Published online Dec 7, 2019. doi: 10.3748/wjg.v25.i45.6668
Peer-review started: September 26, 2019
First decision: November 4, 2019
Revised: November 13, 2019
Accepted: November 16, 2019
Article in press: November 16, 2019
Published online: December 7, 2019
Acute variceal bleeding is one of the deadliest complications of cirrhosis, with a high risk of in-hospital rebleeding and mortality. Some risk scoring systems to predict clinical outcomes in patients with upper gastrointestinal bleeding have been developed. However, for cirrhotic patients with variceal bleeding, data regarding the predictive value of these prognostic scores in predicting in-hospital outcomes are limited and controversial.
To validate and compare the overall performance of selected prognostic scoring systems for predicting in-hospital outcomes in cirrhotic patients with variceal bleeding.
From March 2017 to June 2019, cirrhotic patients with acute variceal bleeding were retrospectively enrolled at the Second Affiliated Hospital of Xi’an Jiaotong University. The clinical Rockall score (CRS), AIMS65 score (AIMS65), Glasgow-Blatchford score (GBS), modified GBS (mGBS), Canada-United Kingdom-Australia score (CANUKA), Child-Turcotte-Pugh score (CTP), model for end-stage liver disease (MELD) and MELD-Na were calculated. The overall performance of these prognostic scoring systems was evaluated.
A total of 330 cirrhotic patients with variceal bleeding were enrolled; the rates of in-hospital rebleeding and mortality were 20.3% and 10.6%, respectively.
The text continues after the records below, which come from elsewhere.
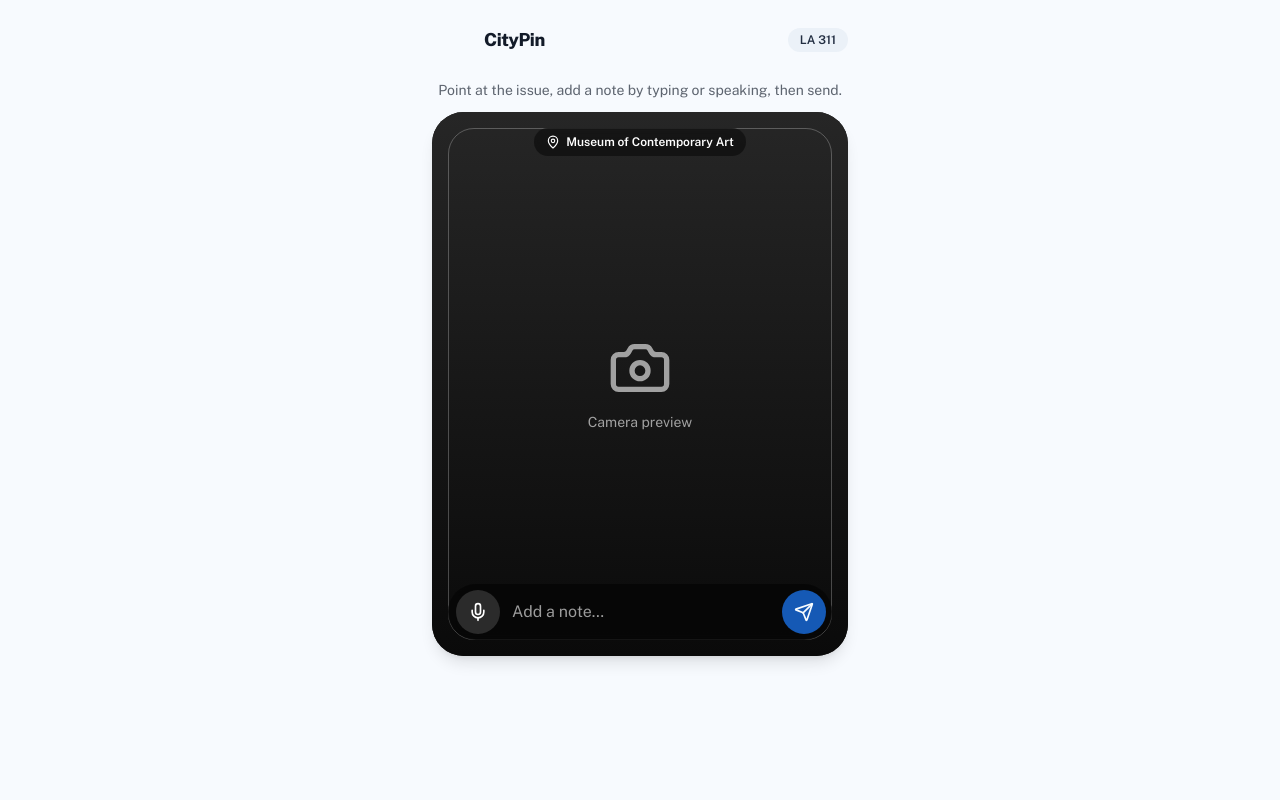
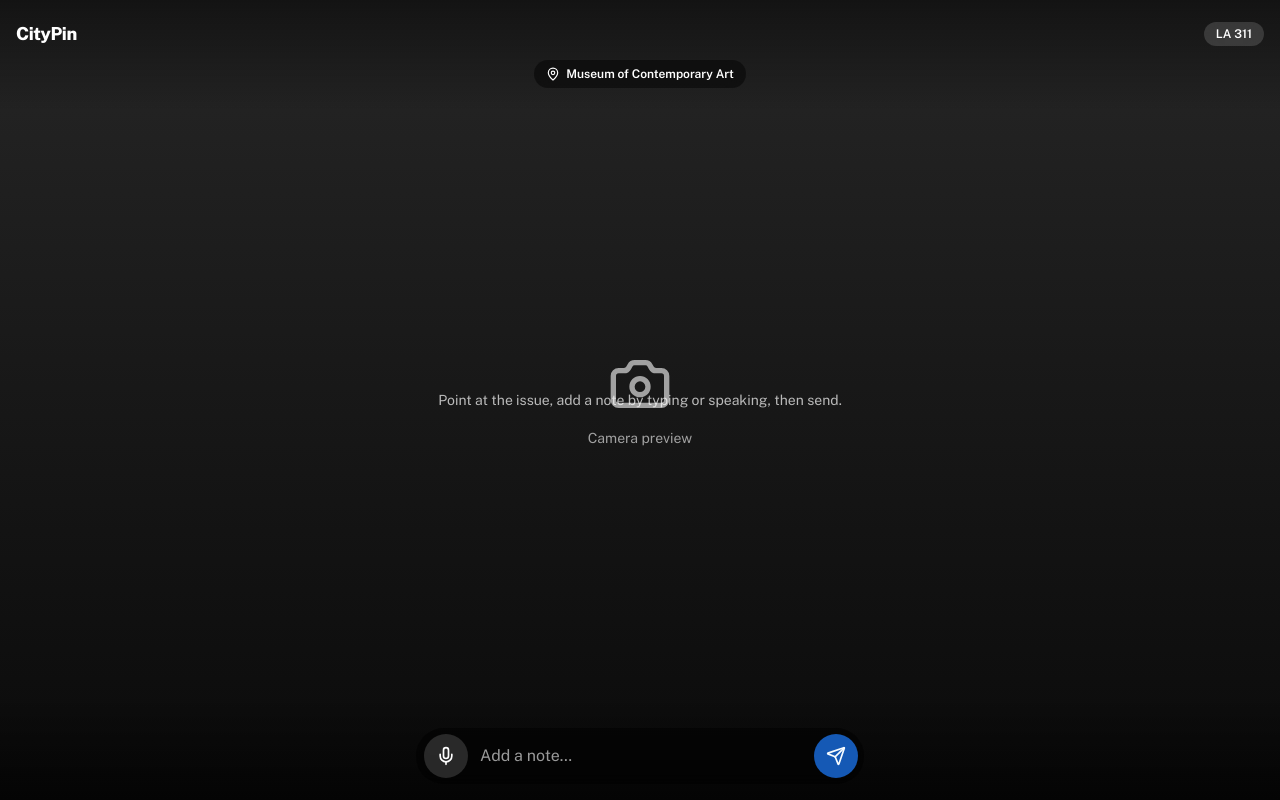
Before and after one commit to ekim608/Fix-It-LA-App-for-MyLA311-Service-Platform-VISION-HACK-Hackathon-Project-, a Next.js app: page / in a window 1280 px wide. Built offline with nearby package versions, Linux system fonts and the light colour scheme; no server answers.

Commit message:
Make camera preview fill the entire screen

```diff
--- a/components/photo-capture.tsx
+++ b/components/photo-capture.tsx
@@ -90,19 +90,14 @@ export function PhotoCapture({
   }
 
   return (
-    <div className="flex flex-col gap-3 pt-1">
-      <p className="px-1 text-center text-sm text-muted-foreground text-pretty">
-        Point at the issue, add a note by typing or speaking, then send.
-      </p>
-
-      <div className="relative h-[68vh] min-h-[460px] w-full overflow-hidden rounded-3xl bg-neutral-900 shadow-lg">
+    <div className="fixed inset-0 z-10 overflow-hidden bg-neutral-950">
       {/* Live camera viewfinder */}
       <video
         ref={videoRef}
         playsInline
         muted
         aria-label="Camera viewfinder"
-          className={`size-full object-cover ${cameraReady ? 'opacity-100' : 'opacity-0'}`}
+        className={`absolute inset-0 size-full object-cover ${cameraReady ? 'opacity-100' : 'opacity-0'}`}
       />
 
       {/* Fallback viewfinder when no camera is available */}
@@ -116,19 +111,29 @@ export function PhotoCapture({
       {/* Shutter flash on capture */}
       {flash && <span className="absolute inset-0 bg-white/80" aria-hidden="true" />}
 
-        {/* Corner viewfinder framing */}
-        <div className="pointer-events-none absolute inset-4 rounded-2xl border border-white/25" />
-
-        {/* Detected-location geofilter pill */}
-        <div className="absolute inset-x-0 top-4 flex justify-center px-4">
+      {/* Top overlay: branding + detected-location pill */}
+      <div className="absolute inset-x-0 top-0 flex flex-col gap-3 bg-gradient-to-b from-black/50 to-transparent px-4 pb-6 pt-[max(1.25rem,env(safe-area-inset-top))]">
+        <div className="flex items-center gap-3">
+          <span className="text-lg font-extrabold tracking-tight text-white">CityPin</span>
+          <span className="ml-auto rounded-full bg-white/15 px-3 py-1 text-xs font-semibold text-white backdrop-blur">
+            LA 311
+          </span>
+        </div>
+        <div className="flex justify-center">
           <span className="flex items-center gap-1.5 rounded-full bg-black/45 px-3 py-1.5 text-xs font-semibold text-white backdrop-blur">
             <MapPin className="size-3.5" aria-hidden="true" />
             Museum of Contemporary Art
           </span>
         </div>
+      </div>
+
+      {/* Helper hint */}
+      <p className="pointer-events-none absolute inset-x-0 top-1/2 -translate-y-1/2 px-8 text-center text-sm text-white/70 text-pretty">
+        {cameraReady ? '' : 'Point at the issue, add a note by typing or speaking, then send.'}
+      </p>
 
       {/* Bottom text-entry bar with speak option */}
-        <div className="absolute inset-x-0 bottom-0 p-4">
+      <div className="absolute inset-x-0 bottom-0 bg-gradient-to-t from-black/60 to-transparent px-4 pb-[max(1rem,env(safe-area-inset-bottom))] pt-8">
         {listening && (
           <p
             className="mb-2 text-center text-sm font-medium text-white"
@@ -138,7 +143,7 @@ export function PhotoCapture({
             Listening…
           </p>
         )}
-          <div className="flex items-center gap-2 rounded-full bg-black/50 p-1.5 pl-2 backdrop-blur">
+        <div className="mx-auto flex w-full max-w-md items-center gap-2 rounded-full bg-black/50 p-1.5 pl-2 backdrop-blur">
           <button
             type="button"
             onClick={toggleMic}
@@ -170,6 +175,5 @@ export function PhotoCapture({
         </div>
       </div>
     </div>
-    </div>
   )
 }
--- a/components/request-flow.tsx
+++ b/components/request-flow.tsx
@@ -85,7 +85,15 @@ export function RequestFlow() {
     }
   }
 
-  const showBack = step === 'review' || step === 'classifying'
+  // The camera is a full-screen surface with its own overlay branding, so it
+  // renders outside the centered app shell used by the other steps.
+  if (step === 'photo') {
+    return (
+      <PhotoCapture
+        onSubmit={(dataUrl, note) => classify({ imageDataUrl: dataUrl, note })}
+      />
+    )
+  }
 
   return (
     <div className="mx-auto flex min-h-dvh w-full max-w-md flex-col">
@@ -94,9 +102,7 @@ export function RequestFlow() {
           type="button"
           onClick={reset}
           aria-label="Back to camera"
-          className={`flex size-10 items-center justify-center rounded-full text-foreground hover:bg-muted focus-visible:outline-none focus-visible:ring-4 focus-visible:ring-ring/50 ${
-            showBack ? '' : 'invisible'
-          }`}
+          className="flex size-10 items-center justify-center rounded-full text-foreground hover:bg-muted focus-visible:outline-none focus-visible:ring-4 focus-visible:ring-ring/50"
         >
           <ArrowLeft className="size-5" aria-hidden="true" />
         </button>
@@ -107,14 +113,6 @@ export function RequestFlow() {
       </header>
 
       <main className="flex-1 px-4 pb-10 pt-2">
-        {step === 'photo' && (
-          <PhotoCapture
-            onSubmit={(dataUrl, note) =>
-              classify({ imageDataUrl: dataUrl, note })
-            }
-          />
-        )}
-
         {step === 'classifying' && (
           <div className="flex flex-col items-center gap-6 pt-24 text-center">
             <span className="size-14 animate-spin rounded-full border-4 border-muted border-t-primary" />
```
Lines whose indentation alone changed are shown as unchanged.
For in-hospital rebleeding, the discriminative ability of the CTP and CRS were clinically acceptable, with area under the receiver operating characteristic curves (AUROCs) of 0.717 (0.648-0.787) and 0.716 (0.638-0.793), respectively. The other tested scoring systems had poor discriminative ability (AUROCs < 0.7). For in-hospital mortality, the CRS, CTP, AIMS65, MELD-Na and MELD showed excellent discriminative ability (AUROCs > 0.8). The AUROCs of the mGBS, CANUKA and GBS were relatively small, but clinically acceptable (AUROCs > 0.7). Furthermore, the calibration of all scoring systems was good for either in-hospital rebleeding or death.
For cirrhotic patients with variceal bleeding, in-hospital rebleeding and mortality rates remain high. The CTP and CRS can be used clinically to predict in-hospital rebleeding. The performances of the CRS, CTP, AIMS65, MELD-Na and MELD are excellent at predicting in-hospital mortality.
Core tip: Acute variceal bleeding is one of the most serious complications of cirrhotic patients with a high risk of in-hospital rebleeding and mortality. This study validated and compared the overall performance of eight prognostic scores for predicting in-hospital adverse outcomes in cirrhotic patients with variceal bleeding. We screened out some useful prognostic scores for predicting in-hospital adverse outcomes, especially for predicting in-hospital mortality. These prognostic scores can be easily used for early identification of high-risk patients. For high-risk patients, a transfer to a better hospital, close monitoring and aggressive treatments can help to reduce the risk of in-hospital adverse outcomes.